_Records shown:_
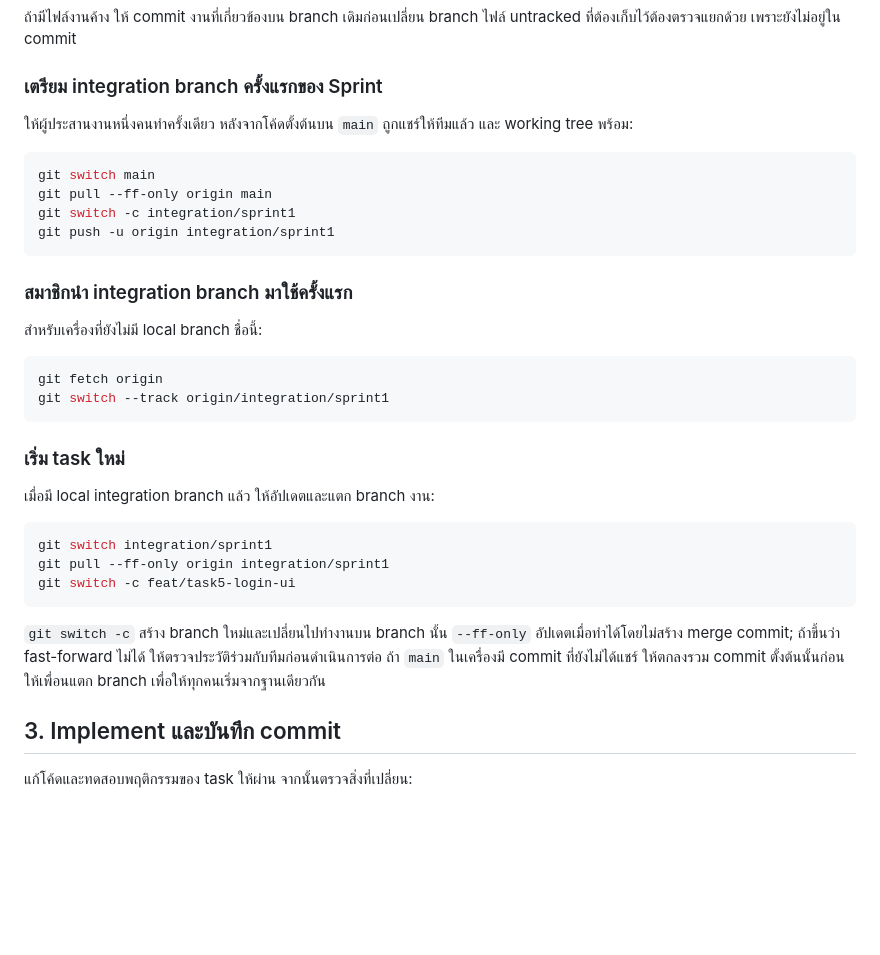
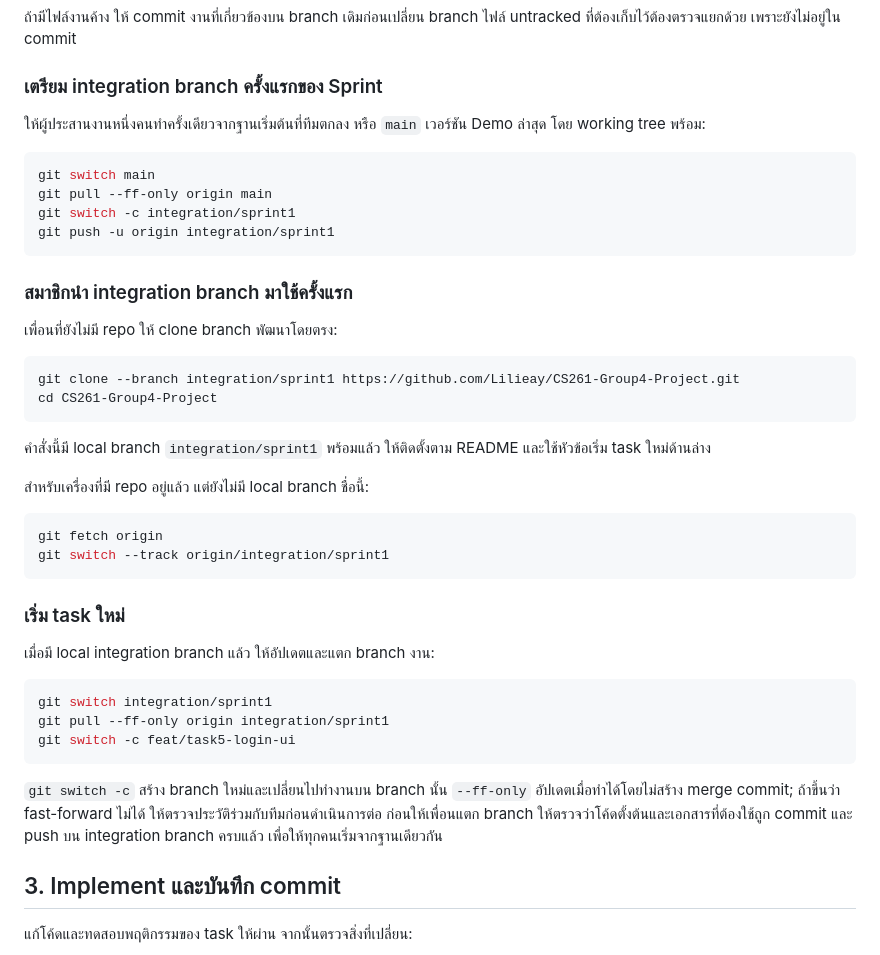
Before and after one commit to Lilieay/CS261-Group4-Project, a Markdown page: docs/GIT_WORKFLOW.md, the part around the change. Rendered like a GitHub page; blank space fills up the shorter version.

````diff
--- a/docs/GIT_WORKFLOW.md
+++ b/docs/GIT_WORKFLOW.md
@@ -75,7 +75,7 @@ git branch --show-current
 
 ### เตรียม integration branch ครั้งแรกของ Sprint
 
-ให้ผู้ประสานงานหนึ่งคนทำครั้งเดียว หลังจากโค้ดตั้งต้นบน `main` ถูกแชร์ให้ทีมแล้ว และ working tree พร้อม:
+ให้ผู้ประสานงานหนึ่งคนทำครั้งเดียวจากฐานเริ่มต้นที่ทีมตกลง หรือ `main` เวอร์ชัน Demo ล่าสุด โดย working tree พร้อม:
 
 ```powershell
 git switch main
@@ -86,7 +86,16 @@ git push -u origin integration/sprint1
 
 ### สมาชิกนำ integration branch มาใช้ครั้งแรก
 
-สำหรับเครื่องที่ยังไม่มี local branch ชื่อนี้:
+เพื่อนที่ยังไม่มี repo ให้ clone branch พัฒนาโดยตรง:
+
+```powershell
+git clone --branch integration/sprint1 https://github.com/Lilieay/CS261-Group4-Project.git
+cd CS261-Group4-Project
+```
+
+คำสั่งนี้มี local branch `integration/sprint1` พร้อมแล้ว ให้ติดตั้งตาม README และใช้หัวข้อเริ่ม task ใหม่ด้านล่าง
+
+สำหรับเครื่องที่มี repo อยู่แล้ว แต่ยังไม่มี local branch ชื่อนี้:
 
 ```powershell
 git fetch origin
@@ -105,7 +114,7 @@ git switch -c feat/task5-login-ui
 
 `git switch -c` สร้าง branch ใหม่และเปลี่ยนไปทำงานบน branch นั้น
 `--ff-only` อัปเดตเมื่อทำได้โดยไม่สร้าง merge commit; ถ้าขึ้นว่า fast-forward ไม่ได้ ให้ตรวจประวัติร่วมกับทีมก่อนดำเนินการต่อ
-ถ้า `main` ในเครื่องมี commit ที่ยังไม่ได้แชร์ ให้ตกลงรวม commit ตั้งต้นนั้นก่อนให้เพื่อนแตก branch เพื่อให้ทุกคนเริ่มจากฐานเดียวกัน
+ก่อนให้เพื่อนแตก branch ให้ตรวจว่าโค้ดตั้งต้นและเอกสารที่ต้องใช้ถูก commit และ push บน integration branch ครบแล้ว เพื่อให้ทุกคนเริ่มจากฐานเดียวกัน
 
 ## 3. Implement และบันทึก commit
 
````
Also changed, not shown: README.md (+3 -2 lines).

_What is needed:_ With the pictures omitted, restate every entry above word for word.

_Finished task:_
Before and after one commit to Lilieay/CS261-Group4-Project, a Markdown page: docs/GIT_WORKFLOW.md, the part around the change. Rendered like a GitHub page; blank space fills up the shorter version.

````diff
--- a/docs/GIT_WORKFLOW.md
+++ b/docs/GIT_WORKFLOW.md
@@ -75,7 +75,7 @@ git branch --show-current
 
 ### เตรียม integration branch ครั้งแรกของ Sprint
 
-ให้ผู้ประสานงานหนึ่งคนทำครั้งเดียว หลังจากโค้ดตั้งต้นบน `main` ถูกแชร์ให้ทีมแล้ว และ working tree พร้อม:
+ให้ผู้ประสานงานหนึ่งคนทำครั้งเดียวจากฐานเริ่มต้นที่ทีมตกลง หรือ `main` เวอร์ชัน Demo ล่าสุด โดย working tree พร้อม:
 
 ```powershell
 git switch main
@@ -86,7 +86,16 @@ git push -u origin integration/sprint1
 
 ### สมาชิกนำ integration branch มาใช้ครั้งแรก
 
-สำหรับเครื่องที่ยังไม่มี local branch ชื่อนี้:
+เพื่อนที่ยังไม่มี repo ให้ clone branch พัฒนาโดยตรง:
+
+```powershell
+git clone --branch integration/sprint1 https://github.com/Lilieay/CS261-Group4-Project.git
+cd CS261-Group4-Project
+```
+
+คำสั่งนี้มี local branch `integration/sprint1` พร้อมแล้ว ให้ติดตั้งตาม README และใช้หัวข้อเริ่ม task ใหม่ด้านล่าง
+
+สำหรับเครื่องที่มี repo อยู่แล้ว แต่ยังไม่มี local branch ชื่อนี้:
 
 ```powershell
 git fetch origin
@@ -105,7 +114,7 @@ git switch -c feat/task5-login-ui
 
 `git switch -c` สร้าง branch ใหม่และเปลี่ยนไปทำงานบน branch นั้น
 `--ff-only` อัปเดตเมื่อทำได้โดยไม่สร้าง merge commit; ถ้าขึ้นว่า fast-forward ไม่ได้ ให้ตรวจประวัติร่วมกับทีมก่อนดำเนินการต่อ
-ถ้า `main` ในเครื่องมี commit ที่ยังไม่ได้แชร์ ให้ตกลงรวม commit ตั้งต้นนั้นก่อนให้เพื่อนแตก branch เพื่อให้ทุกคนเริ่มจากฐานเดียวกัน
+ก่อนให้เพื่อนแตก branch ให้ตรวจว่าโค้ดตั้งต้นและเอกสารที่ต้องใช้ถูก commit และ push บน integration branch ครบแล้ว เพื่อให้ทุกคนเริ่มจากฐานเดียวกัน
 
 ## 3. Implement และบันทึก commit
 
````
Also changed, not shown: README.md (+3 -2 lines).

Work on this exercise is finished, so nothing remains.